Will the tradition of child employment in agriculture be discontinued if the sector faces constant crises of labour availability and the debilitating increase in investment? Farmers will certainly be forced to accept a “helping hand” from their children when they try to cut cultivation costs.

The government’s effort in curbing child labour and enrolling children in schools through the Right to Education (RTE) seems to have been defeated partly because it has failed to control inflation in agriculture. As poor farmers with meagre land holdings can ill afford the costly labour, they cannot escape deployment of their children at least for minor works in the fields.

Governmental agencies like the Rajiv Vidya Mission (RVM) which look after the implementation of the RTE, have not yet formulated a policy to specifically “target” child employment in agriculture sector. “We do not have statistics related with children employed in agriculture but we do try to address the problem mostly through counselling of parents”, says Borekar Virender, Community Mobilisation Officer (CMO) in RVM, Adilabad.

“A mobilisation van keeps reaching out to farmer-parents in the rural areas. Our counsellors try to convince the parents to enrol their children in school”, he adds, as he explains the efforts being made by the premier agency.

This effort however, does not seem to be equal to the task. More and more children can now be found in fields working as casual labourers.

The services of children of a younger age are used mostly in lighter jobs which require their presence in the field only early in the morning. It is the teenagers, students from classes IX and X usually, who appear in the fields to take up regular work as labourers who actually face the risk of ending up drop-outs from school.

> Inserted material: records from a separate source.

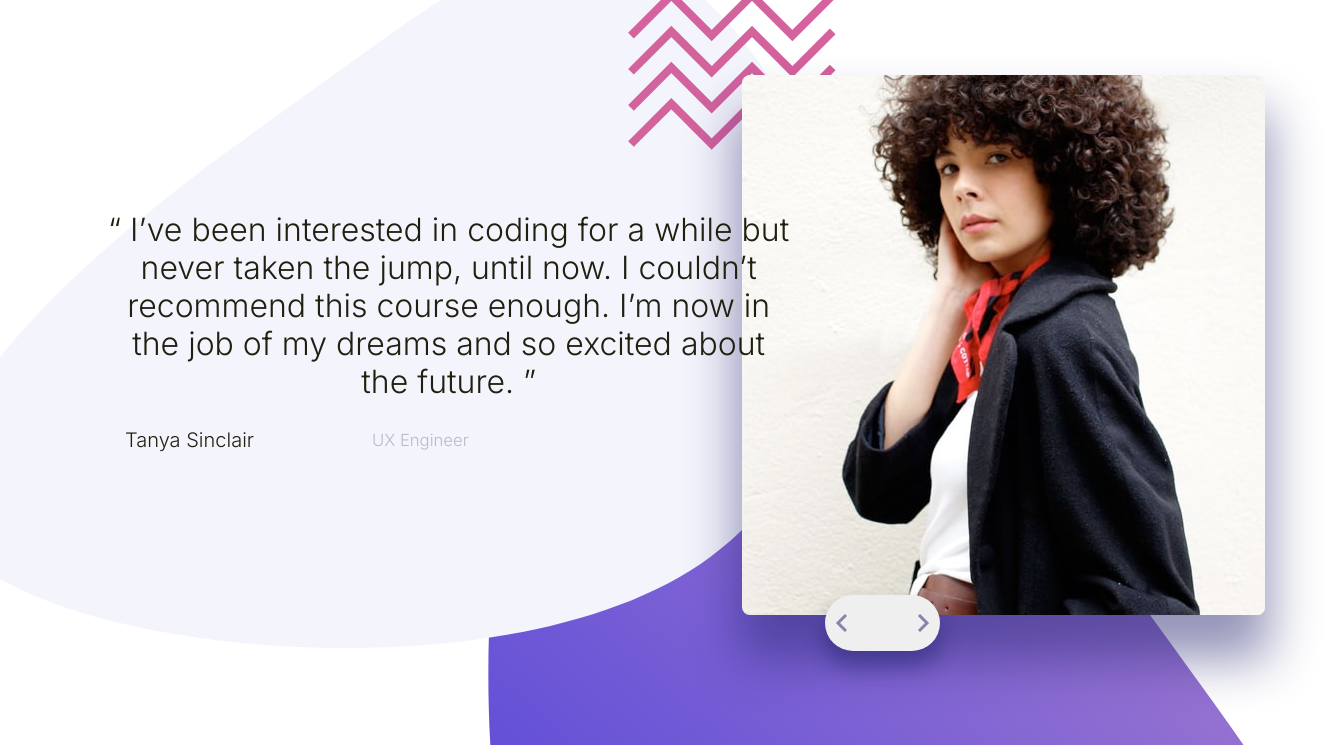
Repository: Hcmwebs/Coding-Bootcamp-Testimonials
Page: index.html
The author's editor kept a copy of each file at every save. The page is drawn from the files as they stood at one save, then again after the next save.
The browser window is 1280 px wide. The page is 1340 px wide, so the pictures cover 1340 px, including what lies to the right of the window. The pictures show the whole page.
The style sheet was rebuilt from its Sass, Less or Tailwind sources for each picture, by a compiler version that may differ from the author's.

Above is the page before, as saved 2020-10-31 10:10:31.

After the next save:
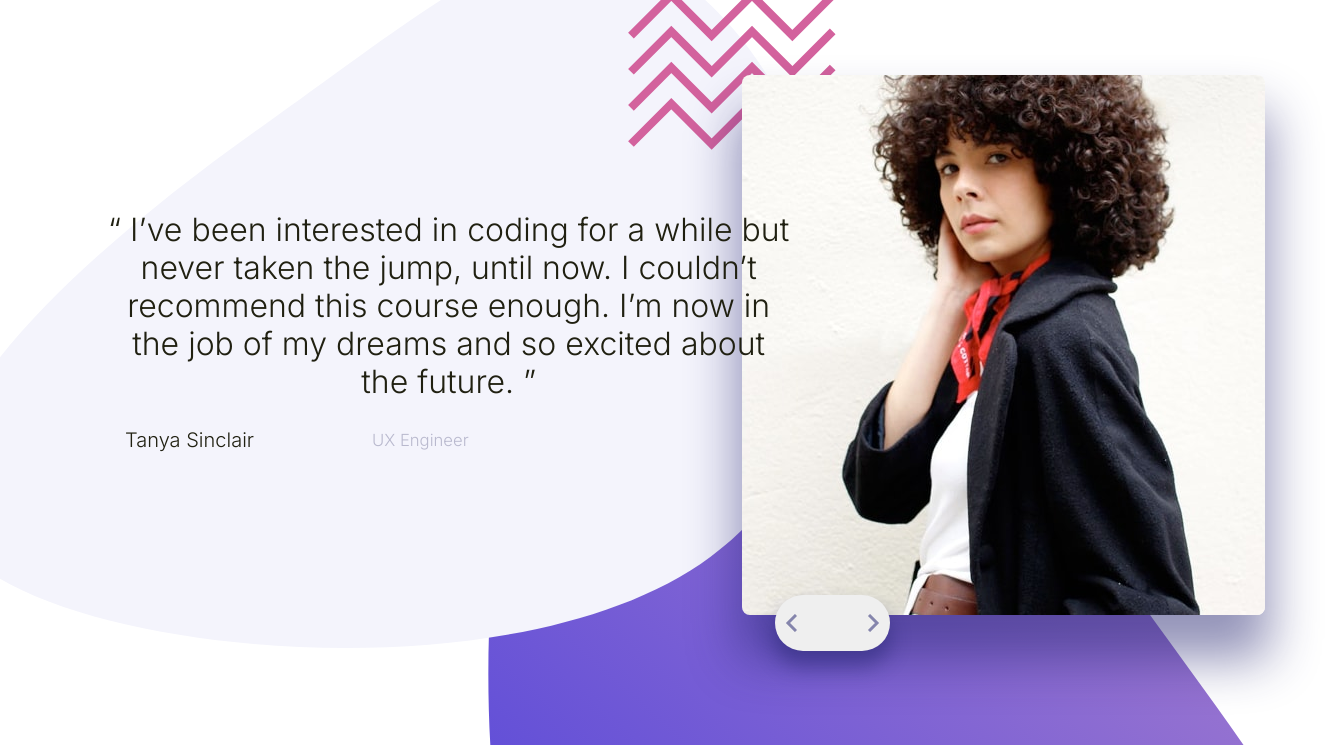
Saved 65 s later.
--- a/scss/main.scss
+++ b/scss/main.scss
@@ -172,7 +172,7 @@ body{
     button {
       width: 115px;
       height: 56px;
-      right: 400px;
+      right: 450px;
       top: 650px;
 
     }
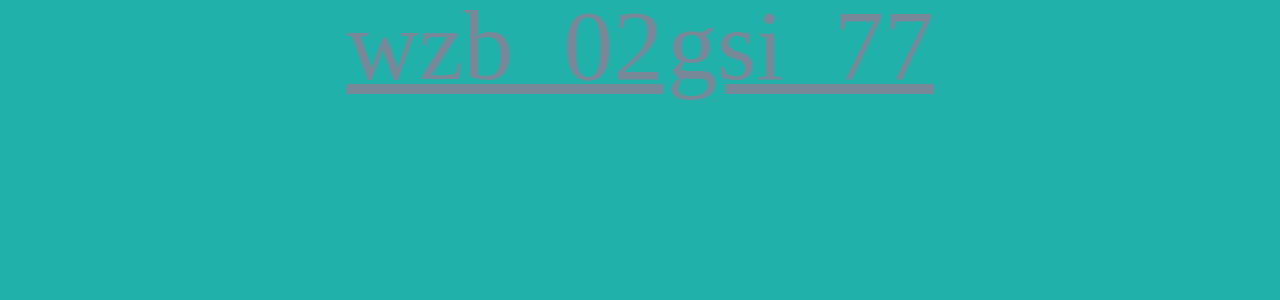
Repository: KHANas02/JS_first-lesson
Page: GIT.html
An editor plug-in stored every save of this project. The page is shown before and after a run of saves, followed by the edit.
The browser window is 1280 px wide. The pictures show the whole page.

Above is the page before, as saved 2024-03-23 10:01:11.

### GIT.html
<!DOCTYPE html>
<html lang="en">
  <head>
    <meta charset="UTF-8" />
    <meta name="viewport" content="width=device-width, initial-scale=1.0" />
    <title>Git Hub accounts</title>
    <link rel="stylesheet" href="./index.html" />
    <style>
      body {
        background-color: lightseagreen;
        text-align: center;
        position: relative;
        bottom: 20px;
      }
      a:hover {
        scale: 125%;
      }
      a {
        color: lightslategray;
        font-size: 100px;
        font-weight: 100px;
      }
    </style>
  </head>
  <body>
    <a href="https://github.com/KHANas02">wzb_02</a>
    <a href="https://github.com/saidagafurova">gsi_77</a>
  </body>
</html>

### index.html
<!DOCTYPE html>
<html lang="en">
  <head>
    <meta charset="UTF-8" />
    <meta name="viewport" content="width=device-width, initial-scale=1.0" />
    <title>Market</title>
    <link rel="stylesheet" href="./style.css" />
  </head>
  <body>
    <video autoplay loop muted plays-inline class="background-video">
      <source
        src="https://github.com/ecemgo/mini-samples-great-tricks/assets/13468728/82f375e7-244f-4c21-90ac-9abd7549ed05"
        type="video/mp4"
      />
    </video>

    <input type="checkbox" id="check" />
    <label for="check" class="icons">
      <i class="bx bx-menu" id="menu-icon"></i>
      <i class="bx bx-x" id="close-icon"></i>
    </label>

    <nav class="navbar">
      <a target="_blank" href="#" class="nav-item" style="--i: 0">Home</a>
      <a target="_blank" href="#" class="nav-item" style="--i: 1">Book</a>
      <a target="_blank" href="#" class="nav-item" style="--i: 2">Favorites</a>
      <a target="_blank" href="#" class="nav-item" style="--i: 3">Contact</a>
      <a target="_blank" href="#" class="nav-item" style="--i: 4">About us</a>
      <a target="_blank" href="GIT.html" class="nav-item" style="--i: 5">GIT HUB</a>
      <a target="_blank" href="#" class="nav-item" style="--i: 6">Services</a>
      <a target="_blank" href="portfolio.html" class="nav-item" style="--i: 7"
        >Portfolio</a
      >
      <a target="_blank" href="sale.html" class="nav-item" style="--i: 6"
        >Sale</a
      >
      <a target="_blank" href="location.html" class="nav-item" style="--i: 6"
        >Our location</a
      >
      <a target="_blank" href="feedback.html" class="nav-item" style="--i: 8"
        >Feedback</a
      >
    </nav>

    <section class="content">
      <h1>Company</h1>
      <a href="#" class="btn light"></a>
    </section>

    <div class="container">
      <div class="card">
        <img src="photo_2024-02-25_17-26-45.jpg" />
        <div class="card__head">Costs:10.000 Sum</div>
      </div>
      <div class="card">
        <img src="photo_2024-02-26_21-07-56.jpg" />
        <div class="card__head">Costs:5.000 Sum</div>
      </div>

      <div class="card">
        <img src="photo_2024-02-26_21-07-54.jpg" />
        <div class="card__head">Costs:7.000 Sum</div>
      </div>

      <div class="card">
        <img src="photo_2024-03-22_22-08-20.jpg" />
        <div class="card__head">Costs:7.000 Sum</div>
      </div>
      <img class="card">
        <img src="photo_2024-03-22_22-21-49.jpg" />
        <div class="card__head">Costs:7.000 Sum</div>
      </img>
    </div>
  </body>
</html>

After the next 4 saves:
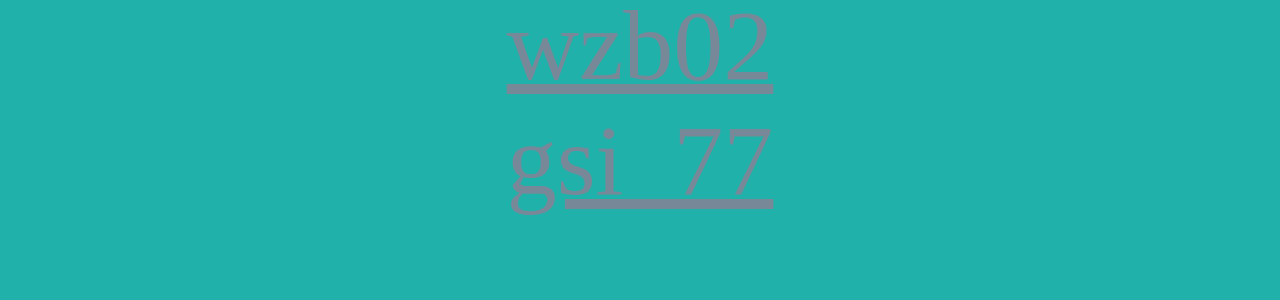
The 4 saves are shown as one change because they came seconds apart.
The last was saved 24 s later.
--- a/GIT.html
+++ b/GIT.html
@@ -23,7 +23,7 @@
     </style>
   </head>
   <body>
-    <a href="https://github.com/KHANas02">wzb_02</a>
+    <a href="https://github.com/KHANas02">wzb02</a><br>
     <a href="https://github.com/saidagafurova">gsi_77</a>
   </body>
 </html>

“Instead of calling it labour, I will just say our children are sharing our burden. If the government is serious about child labour, it should work towards making agriculture a cheaper proposition”, suggests tribal farmer Madavi Bhim Rao of Dubbaguda in Jainoor mandal.